These recurring issues with King create a quagmire for the Sanders campaign, which utilizes King as one of its surrogates. Allowing someone as equivocal (and polarizing) as Shaun King to speak on behalf of the most trusted politician in America during a presidential campaign is a terrible decision, and Sanders’s campaign advisors should know better. In fact, Shaun King’s presence in the Sanders campaign speaks to the larger (and already visible) disconnect Bernie has with Black people. Don’t get me wrong, here; Black people love Bernie Sanders-especially the youth. However, there is a tone deafness on race (particularly, regarding Black issues) in the Sanders campaign that they have, thus far, been unable to surmount. The mainstream media sees it, and regularly capitalizes on it.

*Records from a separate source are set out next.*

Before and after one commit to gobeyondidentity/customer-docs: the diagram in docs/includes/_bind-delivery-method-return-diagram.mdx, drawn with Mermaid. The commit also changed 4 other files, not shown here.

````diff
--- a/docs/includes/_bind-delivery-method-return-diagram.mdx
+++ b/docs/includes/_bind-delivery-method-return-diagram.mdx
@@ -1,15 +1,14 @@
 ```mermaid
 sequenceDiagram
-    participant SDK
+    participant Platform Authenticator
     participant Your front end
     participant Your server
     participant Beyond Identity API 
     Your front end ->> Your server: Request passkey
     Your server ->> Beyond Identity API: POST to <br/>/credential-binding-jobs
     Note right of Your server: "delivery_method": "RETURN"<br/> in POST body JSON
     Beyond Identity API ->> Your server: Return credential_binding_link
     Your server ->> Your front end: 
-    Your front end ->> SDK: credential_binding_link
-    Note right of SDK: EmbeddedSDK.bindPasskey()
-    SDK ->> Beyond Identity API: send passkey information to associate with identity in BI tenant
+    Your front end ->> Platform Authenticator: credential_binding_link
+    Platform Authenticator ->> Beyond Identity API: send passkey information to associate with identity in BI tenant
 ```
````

At this point, Shaun King’s platform does more harm than good for his political allies. I think it’s time for him to say goodbye to the Sanders campaign, and they should thank him for his service. While Shaun’s efforts are admirable, they are also overshadowed by his personal scandals and conflict. That makes him a serious liability to a presidential campaign. The optics of untrustworthiness that Shaun brings (especially with Black folks) yields a residual effect, which spills over to the Sanders campaign. I believe Shaun knows this would be the right thing to do, and If he truly wants to help Bernie win and bring the change we need to America, he should recuse himself, without being asked. Sometimes, even the right message can become toxic when it is coming from the wrong person.

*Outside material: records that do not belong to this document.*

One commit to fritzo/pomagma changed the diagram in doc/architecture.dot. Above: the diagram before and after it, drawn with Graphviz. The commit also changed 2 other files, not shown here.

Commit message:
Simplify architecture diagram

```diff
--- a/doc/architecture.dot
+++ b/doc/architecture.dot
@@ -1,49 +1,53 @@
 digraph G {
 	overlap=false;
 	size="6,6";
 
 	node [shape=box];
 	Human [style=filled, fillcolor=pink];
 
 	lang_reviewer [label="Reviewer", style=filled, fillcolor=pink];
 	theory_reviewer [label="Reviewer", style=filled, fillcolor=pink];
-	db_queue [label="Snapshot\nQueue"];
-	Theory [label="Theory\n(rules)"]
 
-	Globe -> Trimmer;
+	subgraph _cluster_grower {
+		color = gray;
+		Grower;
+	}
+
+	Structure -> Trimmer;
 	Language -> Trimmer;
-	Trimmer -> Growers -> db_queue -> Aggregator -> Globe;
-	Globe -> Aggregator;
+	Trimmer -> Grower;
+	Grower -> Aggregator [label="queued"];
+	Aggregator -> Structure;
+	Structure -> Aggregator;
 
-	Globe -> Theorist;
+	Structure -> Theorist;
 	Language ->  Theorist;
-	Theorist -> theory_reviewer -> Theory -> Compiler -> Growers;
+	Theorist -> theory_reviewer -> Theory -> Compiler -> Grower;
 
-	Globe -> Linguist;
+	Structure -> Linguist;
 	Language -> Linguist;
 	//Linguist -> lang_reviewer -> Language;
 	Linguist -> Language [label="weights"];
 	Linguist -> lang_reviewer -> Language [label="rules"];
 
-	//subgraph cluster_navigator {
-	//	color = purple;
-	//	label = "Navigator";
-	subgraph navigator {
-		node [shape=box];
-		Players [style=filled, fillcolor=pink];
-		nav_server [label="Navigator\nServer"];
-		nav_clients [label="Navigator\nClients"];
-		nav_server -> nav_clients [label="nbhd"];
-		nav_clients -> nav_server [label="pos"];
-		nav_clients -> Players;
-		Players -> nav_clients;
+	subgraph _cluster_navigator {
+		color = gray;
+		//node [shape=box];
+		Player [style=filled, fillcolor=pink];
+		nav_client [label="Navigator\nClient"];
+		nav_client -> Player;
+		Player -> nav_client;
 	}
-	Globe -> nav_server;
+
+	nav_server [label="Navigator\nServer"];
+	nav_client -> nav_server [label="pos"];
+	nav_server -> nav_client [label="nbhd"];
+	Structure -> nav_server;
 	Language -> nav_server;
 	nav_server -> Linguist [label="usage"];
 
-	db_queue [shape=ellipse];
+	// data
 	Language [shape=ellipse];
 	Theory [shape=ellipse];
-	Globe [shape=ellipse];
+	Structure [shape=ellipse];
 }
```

I have followed Shaun for years, and I appreciate the many good things he has done in the pursuit of justice. He has elevated the fight for racial equality for Black people in many ways during that time. However, his fervor to ‘prove himself’ often yields an opposite effect. The main criticism I hear of Shaun is that he doesn’t listen to the people he is fighting for. Perhaps, our brother can consider that possibility and take a step back from the front line and play a more supportive role directly in the communities most affected by our white supremacist system. There is a very real separation between the activist community and the organizer community — one that often leaves the people on the ground completely left out. Maybe it’s time for a real conversation between them; because, after all the spats, protests and trending topics, we can all agree on one thing — change takes place from the bottom up.
Shaun King has an uncanny knack for pissing people off, especially Black people. It would serve him well to find out why. The jury’s still out on Shaun, but I think he still has a chance to learn from his mistakes. So, the real question is whether he is humble enough to see the error of his ways — or is he too arrogant to grow? Whether he is white or black should not matter, if his intentions are pure. I’m still willing to give him a chance to prove it. Are you?